### What you should do
Copy out the lines below that hold the word "after".
•••
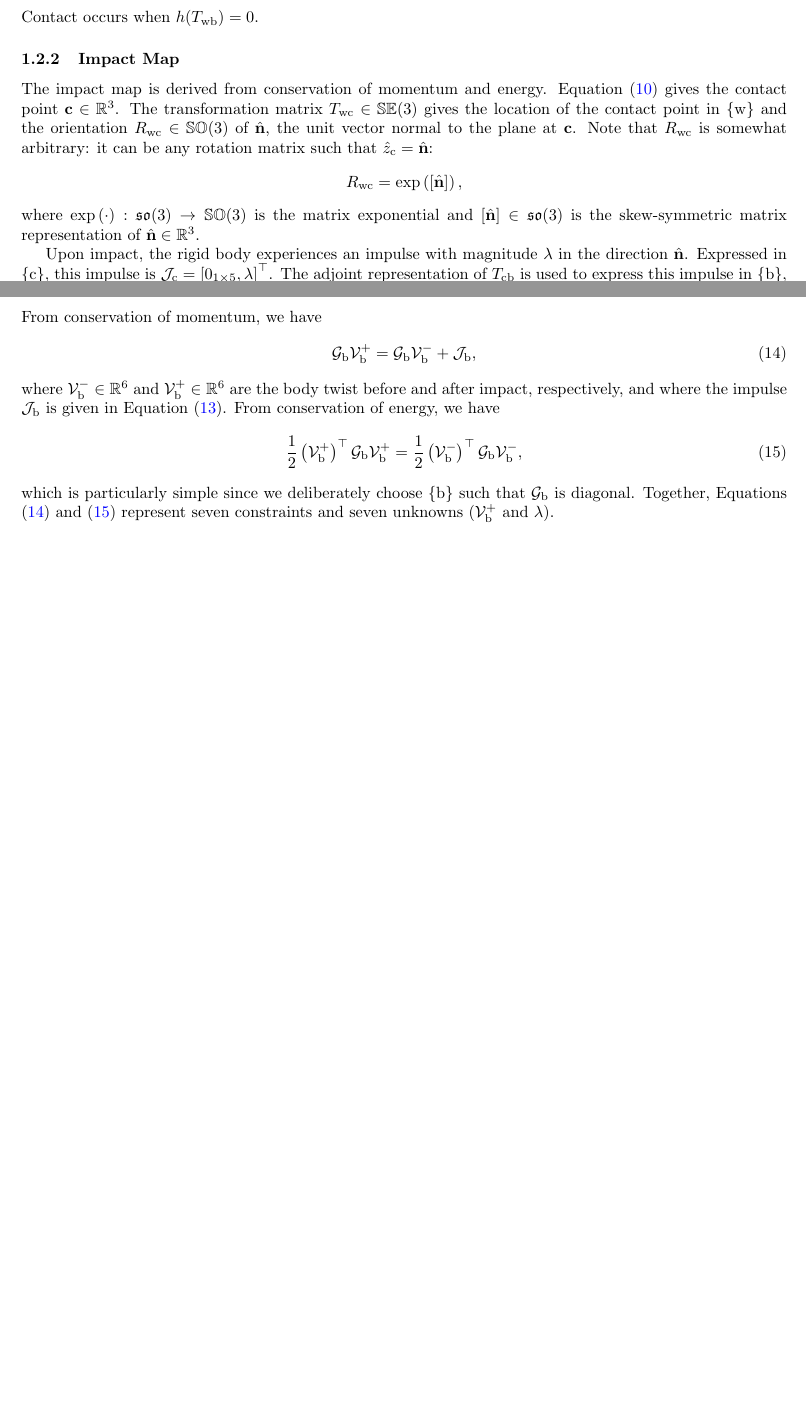
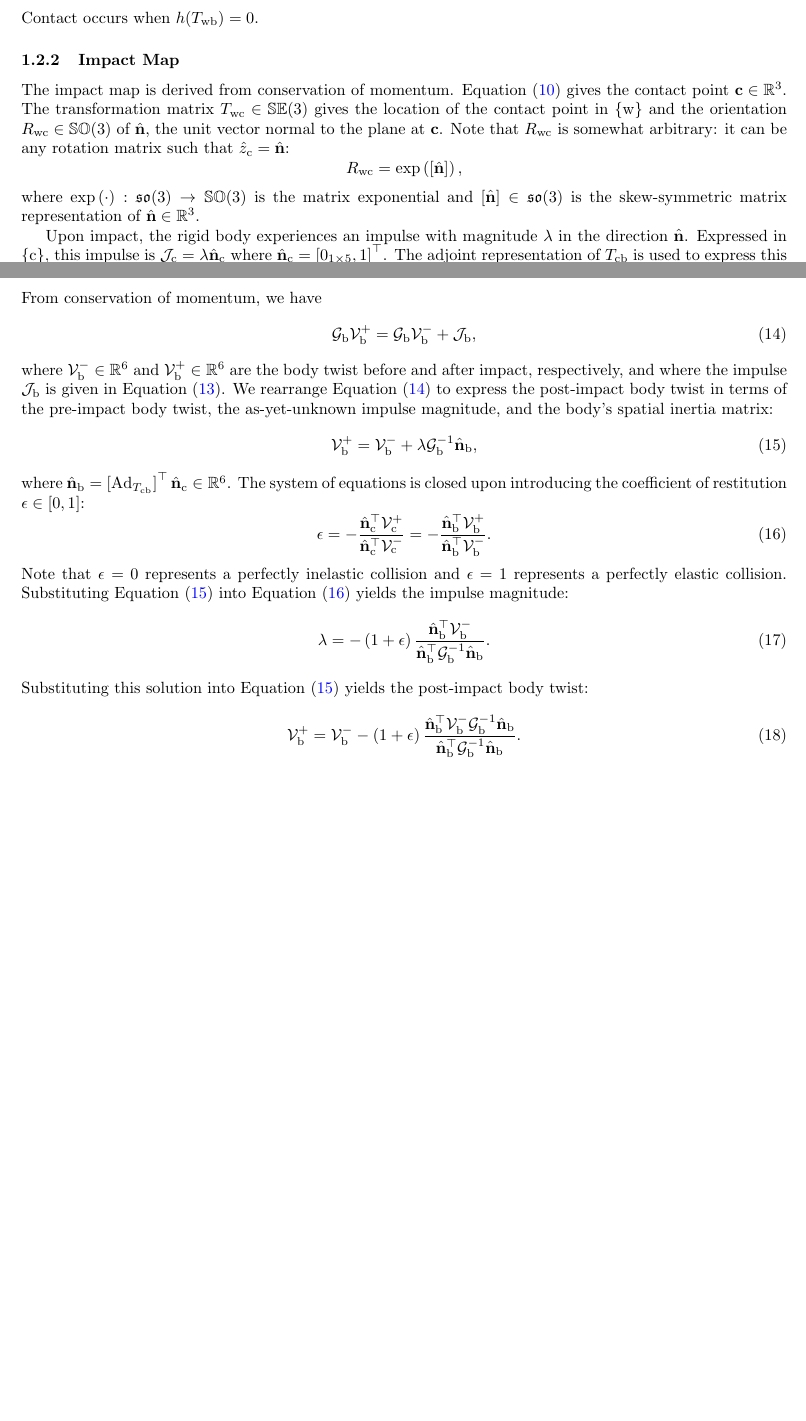
Before and after one commit to dlynch7/geom_rbdyn_impacts, a LaTeX document (docs/geom_int_rbdyn_with_impacts.tex): two parts of pages 4 and 5 of 5, joined at a grey line, cut so that both start at the same text, the shorter picture padded with empty space. Compiled offline with pdfLaTeX.

Commit message:
revised impact map section

```diff
--- a/docs/geom_int_rbdyn_with_impacts.tex
+++ b/docs/geom_int_rbdyn_with_impacts.tex
@@ -252,7 +252,7 @@ The signed distance between $\colvec{c}$ and the plane defined by Equation \eqre
 Contact occurs when $h(T_\mathrm{wb}) = 0$.
 
 \subsubsection{Impact Map}
-The impact map is derived from conservation of momentum and energy.
+The impact map is derived from conservation of momentum.
 Equation \eqref{eq:closest_point_on_ellipsoid_general} gives the contact point $\colvec{c}\in\mathbb{R}^3$.
 The transformation matrix $T_\mathrm{wc}\in\mathbb{SE}(3)$ gives the location of the contact point in $\cframe{w}$ and the orientation $R_\mathrm{wc}\in\mathbb{SO}(3)$ of $\hat{\colvec{n}}$, the unit vector normal to the plane at $\colvec{c}$.
 Note that $R_\mathrm{wc}$ is somewhat arbitrary: it can be any rotation matrix such that $\hat{z}_\mathrm{c} = \hat{\colvec{n}}$:
@@ -262,7 +262,7 @@ Note that $R_\mathrm{wc}$ is somewhat arbitrary: it can be any rotation matrix s
 where $\exp\left(\cdot\right): \mathfrak{so}(3)\to\mathbb{SO}(3)$ is the matrix exponential and $\left[\hat{\colvec{n}}\right]\in\mathfrak{so}(3)$ is the skew-symmetric matrix representation of $\hat{\colvec{n}}\in\mathbb{R}^3$.
 
 Upon impact, the rigid body experiences an impulse with magnitude $\lambda$ in the direction $\hat{\colvec{n}}$.
-Expressed in $\cframe{c}$, this impulse is $\mathcal{J}_\mathrm{c} = \left[0_{1\times 5},\lambda\right]\transpose$.
+Expressed in $\cframe{c}$, this impulse is $\mathcal{J}_\mathrm{c} = \lambda\hat{\colvec{n}}_\mathrm{c}$ where $\hat{\colvec{n}}_\mathrm{c} = \left[0_{1\times 5},1\right]\transpose$.
 The adjoint representation of $T_\mathrm{cb}$ is used to express this impulse in $\cframe{b}$, where $T_\mathrm{cb} = T_\mathrm{wc}^{-1}T_\mathrm{wb}$:
 \begin{equation}\label{eq:net_body_wrench_during_impact}
 	\mathcal{J}_\mathrm{b}
@@ -277,13 +275,24 @@ From conservation of momentum, we have
 	\mathcal{G}_\mathrm{b}\mathcal{V}_\mathrm{b}^+ = \mathcal{G}_\mathrm{b}\mathcal{V}_\mathrm{b}^- + \mathcal{J}_\mathrm{b},
 \end{equation}
 where $\mathcal{V}_\mathrm{b}^-\in\mathbb{R}^6$ and $\mathcal{V}_\mathrm{b}^+\in\mathbb{R}^6$ are the body twist before and after impact, respectively, and where the impulse $\mathcal{J}_\mathrm{b}$ is given in Equation \eqref{eq:net_body_wrench_during_impact}.
-From conservation of energy, we have
-\begin{equation}\label{eq:energy_conservation_impact}
-	\frac{1}{2}\left(\mathcal{V}_\mathrm{b}^+\right)\transpose\mathcal{G}_\mathrm{b}\mathcal{V}_\mathrm{b}^+
-	=
-	\frac{1}{2}\left(\mathcal{V}_\mathrm{b}^-\right)\transpose\mathcal{G}_\mathrm{b}\mathcal{V}_\mathrm{b}^-,
+We rearrange Equation \eqref{eq:impulse-momentum-impact} to express the post-impact body twist in terms of the pre-impact body twist, the as-yet-unknown impulse magnitude, and the body's spatial inertia matrix:
+\begin{equation}\label{eq:post_impact_body_twist}
+	\mathcal{V}_\mathrm{b}^+ = \mathcal{V}_\mathrm{b}^- + \lambda \mathcal{G}_\mathrm{b}^{-1}\hat{\colvec{n}}_\mathrm{b},
 \end{equation}
-which is particularly simple since we deliberately choose $\cframe{b}$ such that $\mathcal{G}_\mathrm{b}$ is diagonal.
-Together, Equations \eqref{eq:impulse-momentum-impact} and \eqref{eq:energy_conservation_impact} represent seven constraints and seven unknowns ($\mathcal{V}_\mathrm{b}^+$ and $\lambda$).
+where $\hat{\colvec{n}}_\mathrm{b} = \Ad{cb}\transpose\hat{\colvec{n}}_\mathrm{c}\in\mathbb{R}^6$.
+The system of equations is closed upon introducing the coefficient of restitution $\epsilon\in\left[0,1\right]$:
+\begin{equation}\label{eq:rest_coef_definition}
+	\epsilon = -\frac{\hat{\colvec{n}}_\mathrm{c}\transpose\mathcal{V}_\mathrm{c}^+}{\hat{\colvec{n}}_\mathrm{c}\transpose\mathcal{V}_\mathrm{c}^-} = -\frac{\hat{\colvec{n}}_\mathrm{b}\transpose\mathcal{V}_\mathrm{b}^+}{\hat{\colvec{n}}_\mathrm{b}\transpose\mathcal{V}_\mathrm{b}^-}.
+\end{equation}
+Note that $\epsilon = 0$ represents a perfectly inelastic collision and $\epsilon = 1$ represents a perfectly elastic collision.
+Substituting Equation \eqref{eq:post_impact_body_twist} into Equation \eqref{eq:rest_coef_definition} yields the impulse magnitude:
+\begin{equation}\label{eq:impulse_magnitude_solution}
+	\lambda = -\left(1 + \epsilon\right)\frac{\hat{\colvec{n}}_\mathrm{b}\transpose\mathcal{V}_\mathrm{b}^-}{\hat{\colvec{n}}_\mathrm{b}\transpose\mathcal{G}_\mathrm{b}^{-1}\hat{\colvec{n}}_\mathrm{b}}.
+\end{equation}
+Substituting this solution into Equation \eqref{eq:post_impact_body_twist} yields the post-impact body twist:
+\begin{equation}\label{eq:post_impact_body_twist_solution}
+	\mathcal{V}_\mathrm{b}^+ = \mathcal{V}_\mathrm{b}^- - \left(1 + \epsilon\right)\frac{\hat{\colvec{n}}_\mathrm{b}\transpose\mathcal{V}_\mathrm{b}^-\mathcal{G}_\mathrm{b}^{-1}\hat{\colvec{n}}_\mathrm{b}}{\hat{\colvec{n}}_\mathrm{b}\transpose\mathcal{G}_\mathrm{b}^{-1}\hat{\colvec{n}}_\mathrm{b}}.
+\end{equation}
+
 
 \end{document}
```
Also changed, not shown: docs/geom_int_rbdyn_with_impacts.pdf, docs/geom_int_rbdyn_with_impacts.tex (6 more changed lines).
•••
### Response area
Before and after one commit to dlynch7/geom_rbdyn_impacts, a LaTeX document (docs/geom_int_rbdyn_with_impacts.tex): two parts of pages 4 and 5 of 5, joined at a grey line, cut so that both start at the same text, the shorter picture padded with empty space. Compiled offline with pdfLaTeX.
 where $\mathcal{V}_\mathrm{b}^-\in\mathbb{R}^6$ and $\mathcal{V}_\mathrm{b}^+\in\mathbb{R}^6$ are the body twist before and after impact, respectively, and where the impulse $\mathcal{J}_\mathrm{b}$ is given in Equation \eqref{eq:net_body_wrench_during_impact}.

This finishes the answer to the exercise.